• TASK STATEMENT
Find all lines in the listing that include the word "shadow", then copy them.

START EXTRACTED RECORDS

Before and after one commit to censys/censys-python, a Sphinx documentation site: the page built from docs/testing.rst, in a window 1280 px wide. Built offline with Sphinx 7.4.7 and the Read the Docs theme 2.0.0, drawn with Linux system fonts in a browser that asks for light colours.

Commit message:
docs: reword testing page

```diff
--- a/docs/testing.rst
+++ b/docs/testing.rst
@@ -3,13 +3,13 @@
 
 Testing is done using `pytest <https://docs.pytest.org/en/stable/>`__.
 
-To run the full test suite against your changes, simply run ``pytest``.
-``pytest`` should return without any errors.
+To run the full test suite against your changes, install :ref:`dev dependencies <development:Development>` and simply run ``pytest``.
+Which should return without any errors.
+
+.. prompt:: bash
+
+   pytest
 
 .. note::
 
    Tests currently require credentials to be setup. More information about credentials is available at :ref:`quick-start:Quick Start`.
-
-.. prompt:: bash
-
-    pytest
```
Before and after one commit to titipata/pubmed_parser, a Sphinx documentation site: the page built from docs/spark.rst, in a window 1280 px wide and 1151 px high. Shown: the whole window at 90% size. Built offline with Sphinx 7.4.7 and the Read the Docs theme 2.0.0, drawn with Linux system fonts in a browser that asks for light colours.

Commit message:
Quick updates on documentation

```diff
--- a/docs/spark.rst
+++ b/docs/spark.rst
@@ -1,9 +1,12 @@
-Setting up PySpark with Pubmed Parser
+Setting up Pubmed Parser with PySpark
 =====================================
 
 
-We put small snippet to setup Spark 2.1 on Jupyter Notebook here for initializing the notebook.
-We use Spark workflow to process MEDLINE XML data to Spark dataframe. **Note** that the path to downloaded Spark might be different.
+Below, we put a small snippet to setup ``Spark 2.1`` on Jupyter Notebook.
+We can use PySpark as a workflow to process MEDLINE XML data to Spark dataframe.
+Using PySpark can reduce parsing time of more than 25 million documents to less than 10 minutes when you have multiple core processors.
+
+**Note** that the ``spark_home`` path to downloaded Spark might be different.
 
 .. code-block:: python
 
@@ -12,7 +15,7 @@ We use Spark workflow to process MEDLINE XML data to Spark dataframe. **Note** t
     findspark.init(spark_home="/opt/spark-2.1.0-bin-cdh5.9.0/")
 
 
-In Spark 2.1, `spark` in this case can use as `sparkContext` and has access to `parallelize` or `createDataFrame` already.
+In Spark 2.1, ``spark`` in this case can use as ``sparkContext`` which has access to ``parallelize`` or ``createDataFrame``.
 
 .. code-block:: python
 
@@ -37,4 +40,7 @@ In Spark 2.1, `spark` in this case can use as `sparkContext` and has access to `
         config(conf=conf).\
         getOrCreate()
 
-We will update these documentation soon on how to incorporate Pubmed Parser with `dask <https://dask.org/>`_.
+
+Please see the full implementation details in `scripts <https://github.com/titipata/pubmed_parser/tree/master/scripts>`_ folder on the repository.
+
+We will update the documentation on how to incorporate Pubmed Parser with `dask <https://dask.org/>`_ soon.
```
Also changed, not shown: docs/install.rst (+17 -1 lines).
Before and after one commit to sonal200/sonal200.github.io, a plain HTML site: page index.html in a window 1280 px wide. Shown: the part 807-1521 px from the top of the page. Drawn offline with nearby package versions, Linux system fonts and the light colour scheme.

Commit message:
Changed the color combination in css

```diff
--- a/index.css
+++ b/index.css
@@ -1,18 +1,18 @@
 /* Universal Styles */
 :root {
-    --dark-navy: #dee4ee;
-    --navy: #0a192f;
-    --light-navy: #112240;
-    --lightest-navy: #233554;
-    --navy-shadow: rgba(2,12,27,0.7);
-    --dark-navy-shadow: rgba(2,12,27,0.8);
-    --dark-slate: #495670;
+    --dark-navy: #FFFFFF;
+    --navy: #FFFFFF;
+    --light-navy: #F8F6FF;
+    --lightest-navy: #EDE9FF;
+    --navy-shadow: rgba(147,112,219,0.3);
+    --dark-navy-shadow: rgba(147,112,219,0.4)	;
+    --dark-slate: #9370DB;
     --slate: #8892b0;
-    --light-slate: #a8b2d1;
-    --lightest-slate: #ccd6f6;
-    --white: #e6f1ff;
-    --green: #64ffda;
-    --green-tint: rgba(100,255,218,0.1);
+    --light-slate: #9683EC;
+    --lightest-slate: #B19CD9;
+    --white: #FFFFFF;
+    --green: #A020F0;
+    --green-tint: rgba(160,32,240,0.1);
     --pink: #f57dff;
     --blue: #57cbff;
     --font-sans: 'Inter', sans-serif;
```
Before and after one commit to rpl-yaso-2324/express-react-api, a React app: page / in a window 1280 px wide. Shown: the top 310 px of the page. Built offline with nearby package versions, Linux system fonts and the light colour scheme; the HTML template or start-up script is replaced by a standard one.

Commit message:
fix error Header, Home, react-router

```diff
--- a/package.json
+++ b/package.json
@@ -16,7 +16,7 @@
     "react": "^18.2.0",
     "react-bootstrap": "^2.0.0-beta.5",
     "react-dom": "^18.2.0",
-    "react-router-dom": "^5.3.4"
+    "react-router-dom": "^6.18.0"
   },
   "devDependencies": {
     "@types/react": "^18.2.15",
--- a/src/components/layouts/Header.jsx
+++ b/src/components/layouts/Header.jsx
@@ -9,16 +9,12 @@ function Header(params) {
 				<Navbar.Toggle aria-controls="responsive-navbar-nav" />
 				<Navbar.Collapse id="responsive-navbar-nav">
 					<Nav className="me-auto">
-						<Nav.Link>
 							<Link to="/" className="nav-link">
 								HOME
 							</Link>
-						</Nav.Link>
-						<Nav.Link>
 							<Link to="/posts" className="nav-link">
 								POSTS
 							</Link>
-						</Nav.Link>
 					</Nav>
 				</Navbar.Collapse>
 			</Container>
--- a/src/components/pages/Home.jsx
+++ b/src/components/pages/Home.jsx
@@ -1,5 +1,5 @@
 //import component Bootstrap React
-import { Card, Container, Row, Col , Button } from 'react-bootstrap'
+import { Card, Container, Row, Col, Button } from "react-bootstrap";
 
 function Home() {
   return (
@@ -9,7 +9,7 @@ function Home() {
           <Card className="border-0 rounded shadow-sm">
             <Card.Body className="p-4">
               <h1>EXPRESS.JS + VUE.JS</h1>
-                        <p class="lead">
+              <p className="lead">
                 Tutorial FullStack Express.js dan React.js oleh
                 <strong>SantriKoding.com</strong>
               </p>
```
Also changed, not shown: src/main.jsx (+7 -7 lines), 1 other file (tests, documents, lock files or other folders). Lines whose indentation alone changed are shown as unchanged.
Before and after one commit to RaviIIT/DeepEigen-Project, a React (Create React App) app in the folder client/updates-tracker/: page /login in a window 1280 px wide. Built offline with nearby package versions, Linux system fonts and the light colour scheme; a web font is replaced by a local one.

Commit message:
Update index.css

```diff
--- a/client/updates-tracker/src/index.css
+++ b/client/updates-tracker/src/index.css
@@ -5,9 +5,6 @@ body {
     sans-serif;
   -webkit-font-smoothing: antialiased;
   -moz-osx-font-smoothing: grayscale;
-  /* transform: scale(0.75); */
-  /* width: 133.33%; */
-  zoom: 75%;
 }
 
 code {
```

END EXTRACTED RECORDS

• TASK ANSWER
-    --navy-shadow: rgba(2,12,27,0.7);
-    --dark-navy-shadow: rgba(2,12,27,0.8);
+    --navy-shadow: rgba(147,112,219,0.3);
+    --dark-navy-shadow: rgba(147,112,219,0.4)	;
           <Card className="border-0 rounded shadow-sm">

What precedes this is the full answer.